Consider this: We totally agree – the time restraints and obligations around the holiday can test anyone’s patience. We like to step back and look at the calendar and schedule protected time in. If that’s too tight, activity doesn’t have to be one complete block! It can be broken up throughout the day; it could be the stairs taken instead of the elevator or a post-lunch walk with a coworker. If you do have the time to work out but feel guilty for taking that time, consider your response if a family member asked for time to work out – you’d be proud of them for sticking to their goals! Your family is likely the same. You deserve it.
Our tips: Make it a family affair! Consider a daily morning or afternoon walk; sign everyone up for a run/walk race; plan dance breaks throughout the day or try an afternoon/lunch time class at your closest gym.
Challenge 3: The foods just too tempting – I can’t say no to gravy and turkey or apple pie.
Consider this: Please enjoy the food! There are no ‘bad’ foods and depriving yourself can make the temptation stronger. Consider the old phrase, “the dose makes the poison.” No one meal or snack – or even day! – ruins your progress. It’s what we do over time, consistently, that matters. Consider the foods you are wary of as treats and stay focused on maintaining portions of the stuff you know that fuels you.
Our tips: Being plant forward minded at holidays is a great way to slow down the meal and make sure you feel good about going into the dessert or gravy options. Start with the veggies, a side salad, or some fruit. Keep your portions moderate and really enjoy eating them! This mindfulness about food can let you recognize when you’ve had enough and keep you from overeating.
Challenge 4: My extended family always makes comments about my food choices during the holiday...it makes me feel singled out and like I need to fit in by eating what they are eating.
Consider this: Often times, people are wary of change. If they see you’ve made a big change to your food, they may feel like their habits are up for evaluation. No one wants to be judged so their comments and lashing out is likely a result of feeling unsure of themselves. Staying committed to your goals can show them how comfortable something different can be – at the very least they can try something new!

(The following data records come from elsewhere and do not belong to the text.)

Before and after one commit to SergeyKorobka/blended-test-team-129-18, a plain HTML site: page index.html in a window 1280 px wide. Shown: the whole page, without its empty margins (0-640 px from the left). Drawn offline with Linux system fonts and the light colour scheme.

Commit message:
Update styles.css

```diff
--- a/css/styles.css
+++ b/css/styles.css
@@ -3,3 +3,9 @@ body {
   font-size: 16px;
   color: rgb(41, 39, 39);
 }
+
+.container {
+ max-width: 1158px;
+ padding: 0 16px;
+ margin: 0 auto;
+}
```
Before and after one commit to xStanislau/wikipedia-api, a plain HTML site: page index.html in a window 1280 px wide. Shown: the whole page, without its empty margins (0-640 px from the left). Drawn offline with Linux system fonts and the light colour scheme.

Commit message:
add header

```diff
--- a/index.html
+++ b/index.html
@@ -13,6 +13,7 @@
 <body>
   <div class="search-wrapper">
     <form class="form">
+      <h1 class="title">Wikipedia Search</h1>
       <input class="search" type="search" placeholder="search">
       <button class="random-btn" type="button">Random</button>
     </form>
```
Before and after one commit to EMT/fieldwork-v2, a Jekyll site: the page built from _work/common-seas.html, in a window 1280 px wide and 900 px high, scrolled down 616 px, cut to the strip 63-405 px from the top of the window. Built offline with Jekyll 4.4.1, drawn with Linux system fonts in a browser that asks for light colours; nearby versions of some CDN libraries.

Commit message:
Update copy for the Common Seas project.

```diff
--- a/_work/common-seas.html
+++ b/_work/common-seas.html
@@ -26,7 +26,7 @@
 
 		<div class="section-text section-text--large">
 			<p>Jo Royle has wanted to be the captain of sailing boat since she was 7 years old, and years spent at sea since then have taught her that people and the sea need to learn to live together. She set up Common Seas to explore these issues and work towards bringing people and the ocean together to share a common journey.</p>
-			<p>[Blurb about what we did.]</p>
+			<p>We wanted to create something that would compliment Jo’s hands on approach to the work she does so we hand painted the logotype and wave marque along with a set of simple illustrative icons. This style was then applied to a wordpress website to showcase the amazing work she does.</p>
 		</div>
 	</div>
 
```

Our tips: Aim for a variety of foods to incorporate the new with the old – let the visiting family members take over preparing the traditional dishes and you handle creating ones that fit in line with your vision. Asking children or teens to help prepare food can also get them excited about trying something new. One of our favorite ways to increase vegetable intake among children is by letting them choose a fave veggie and then helping prepare or serve it. Try to stay mindful at the table – enjoy the beautiful holiday dishes that you worked hard to prepare and savor this time with family by keeping conversation inquisitive but kind.
Final Thoughts: Consider adding a team of people to support you on this journey! Our team can provide the guidance, counseling and plans to get you through this season still on track and ahead of the curve for the new year.